[Stored data]
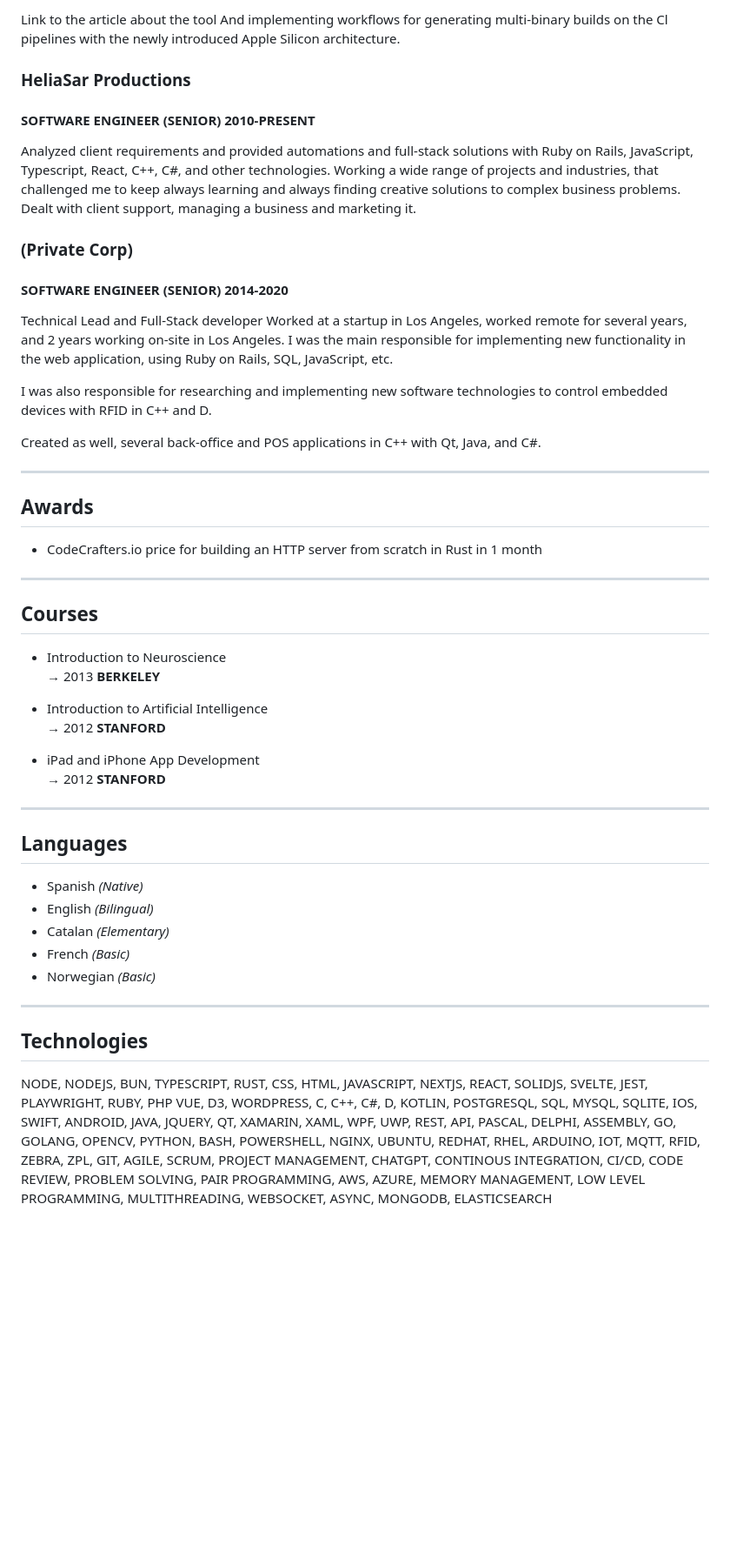
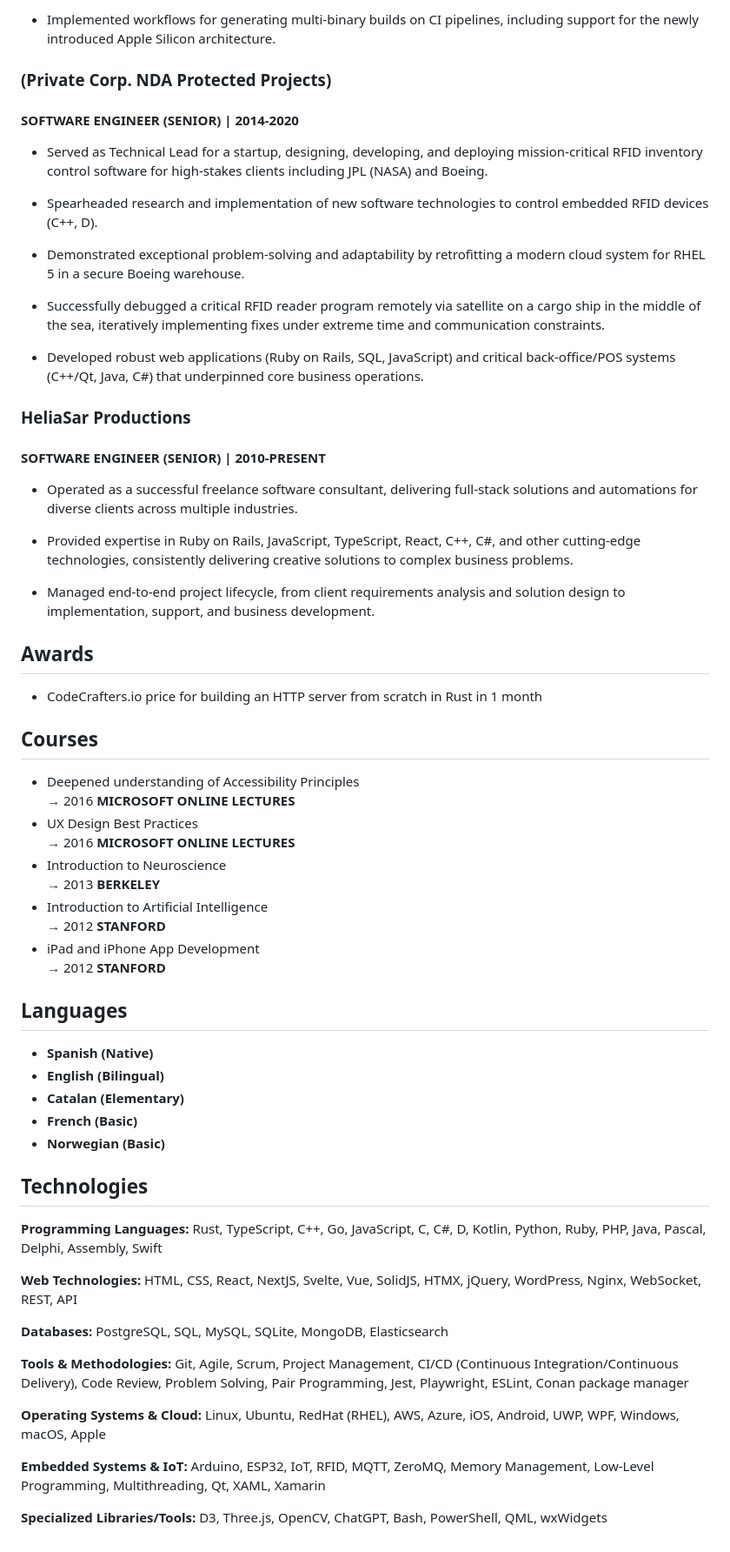
Before and after one commit to becksclair/heliasar, a Markdown page: src/pages/resume.md, the part around the change printed below. Shown: that part at 87% size. GitHub-like rendering; blank space fills up the shorter version.

Commit message:
fix: update resume content for clarity and detail, enhancing professional summary and experience sections

```diff
--- a/src/pages/resume.md
+++ b/src/pages/resume.md
@@ -72,54 +74,67 @@ Creating tooling with Python to ease dependency management and I created a tool
 
-Link to the article about the tool And implementing workflows for generating multi-binary builds on the Cl pipelines with the newly introduced Apple Silicon architecture.
+- Implemented workflows for generating multi-binary builds on CI pipelines, including support for the newly introduced Apple Silicon architecture.
+
+### (Private Corp. NDA Protected Projects)
+
+#### SOFTWARE ENGINEER (SENIOR) | 2014-2020
+
+- Served as Technical Lead for a startup, designing, developing, and deploying mission-critical RFID inventory control software for high-stakes clients including JPL (NASA) and Boeing.
+
+- Spearheaded research and implementation of new software technologies to control embedded RFID devices (C++, D).
+
+- Demonstrated exceptional problem-solving and adaptability by retrofitting a modern cloud system for RHEL 5 in a secure Boeing warehouse.
+
+- Successfully debugged a critical RFID reader program remotely via satellite on a cargo ship in the middle of the sea, iteratively implementing fixes under extreme time and communication constraints.
+
+- Developed robust web applications (Ruby on Rails, SQL, JavaScript) and critical back-office/POS systems (C++/Qt, Java, C#) that underpinned core business operations.
 
 ### HeliaSar Productions
 
-#### SOFTWARE ENGINEER (SENIOR) 2010-PRESENT
+#### SOFTWARE ENGINEER (SENIOR) | 2010-PRESENT
 
-Analyzed client requirements and provided automations and full-stack solutions with Ruby on Rails, JavaScript, Typescript, React, C++, C#, and other technologies. Working a wide range of projects and industries, that challenged me to keep always learning and always finding creative solutions to complex business problems. Dealt with client support, managing a business and marketing it.
+- Operated as a successful freelance software consultant, delivering full-stack solutions and automations for diverse clients across multiple industries.
 
-### (Private Corp)
+- Provided expertise in Ruby on Rails, JavaScript, TypeScript, React, C++, C#, and other cutting-edge technologies, consistently delivering creative solutions to complex business problems.
 
-#### SOFTWARE ENGINEER (SENIOR) 2014-2020
-
-Technical Lead and Full-Stack developer
-Worked at a startup in Los Angeles, worked remote for several years, and 2 years working on-site in Los Angeles. I was the main responsible for implementing new functionality in the web application, using Ruby on Rails, SQL, JavaScript, etc.
-
-I  was  also  responsible  for  researching  and  implementing  new  software  technologies  to  control  embedded devices with RFID in C++ and D.
-
-Created as well, several back-office and POS applications in C++ with Qt, Java, and C#.
-
----
+- Managed end-to-end project lifecycle, from client requirements analysis and solution design to implementation, support, and business development.
 
 ## Awards
 
 - CodeCrafters.io price for building an HTTP server from scratch in Rust in 1 month
 
----
-
 ## Courses
 
+- Deepened understanding of Accessibility Principles
+&rarr; 2016 **MICROSOFT ONLINE LECTURES**
+- UX Design Best Practices
+&rarr; 2016 **MICROSOFT ONLINE LECTURES**
 - Introduction to Neuroscience
 &rarr; 2013 **BERKELEY**
-
 - Introduction to Artificial Intelligence
 &rarr; 2012 **STANFORD**
-
 - iPad and iPhone App Development
 &rarr; 2012 **STANFORD**
 
----
-
 ## Languages
 
-- Spanish *(Native)*
-- English *(Bilingual)*
-- Catalan *(Elementary)*
-- French *(Basic)*
-- Norwegian *(Basic)*
-
----
+- **Spanish (Native)**
+- **English (Bilingual)**
+- **Catalan (Elementary)**
+- **French (Basic)**
+- **Norwegian (Basic)**
 
 ## Technologies
 
-NODE, NODEJS, BUN, TYPESCRIPT, RUST, CSS, HTML, JAVASCRIPT, NEXTJS, REACT, SOLIDJS, SVELTE, JEST, PLAYWRIGHT, RUBY, PHP VUE, D3, WORDPRESS, C, C++, C#, D, KOTLIN, POSTGRESQL, SQL, MYSQL, SQLITE, IOS, SWIFT, ANDROID, JAVA, JQUERY, QT, XAMARIN, XAML, WPF, UWP, REST, API, PASCAL, DELPHI, ASSEMBLY, GO, GOLANG, OPENCV, PYTHON, BASH, POWERSHELL, NGINX, UBUNTU, REDHAT, RHEL, ARDUINO, IOT, MQTT, RFID, ZEBRA, ZPL, GIT, AGILE, SCRUM, PROJECT MANAGEMENT, CHATGPT, CONTINOUS INTEGRATION, CI/CD, CODE REVIEW, PROBLEM SOLVING, PAIR PROGRAMMING, AWS, AZURE, MEMORY MANAGEMENT, LOW LEVEL PROGRAMMING, MULTITHREADING, WEBSOCKET, ASYNC, MONGODB, ELASTICSEARCH
+**Programming Languages:** Rust, TypeScript, C++, Go, JavaScript, C, C#, D, Kotlin, Python, Ruby, PHP, Java, Pascal, Delphi, Assembly, Swift
+
+**Web Technologies:** HTML, CSS, React, NextJS, Svelte, Vue, SolidJS, HTMX, jQuery, WordPress, Nginx, WebSocket, REST, API
+
+**Databases:** PostgreSQL, SQL, MySQL, SQLite, MongoDB, Elasticsearch
+
+**Tools & Methodologies:** Git, Agile, Scrum, Project Management, CI/CD (Continuous Integration/Continuous Delivery), Code Review, Problem Solving, Pair Programming, Jest, Playwright, ESLint, Conan package manager
+
+**Operating Systems & Cloud:** Linux, Ubuntu, RedHat (RHEL), AWS, Azure, iOS, Android, UWP, WPF, Windows, macOS, Apple
+
+**Embedded Systems & IoT:** Arduino, ESP32, IoT, RFID, MQTT, ZeroMQ, Memory Management, Low-Level Programming, Multithreading, Qt, XAML, Xamarin
+
+**Specialized Libraries/Tools:** D3, Three.js, OpenCV, ChatGPT, Bash, PowerShell, QML, wxWidgets
```
Also changed, not shown: other parts of src/pages/resume.md (+25 -23 lines).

## WHAT THIS TASK INVOLVES
In the records above, each line with the string "control" should be copied.

## WRITTEN RESPONSE
+- Served as Technical Lead for a startup, designing, developing, and deploying mission-critical RFID inventory control software for high-stakes clients including JPL (NASA) and Boeing.
+- Spearheaded research and implementation of new software technologies to control embedded RFID devices (C++, D).
-I  was  also  responsible  for  researching  and  implementing  new  software  technologies  to  control  embedded devices with RFID in C++ and D.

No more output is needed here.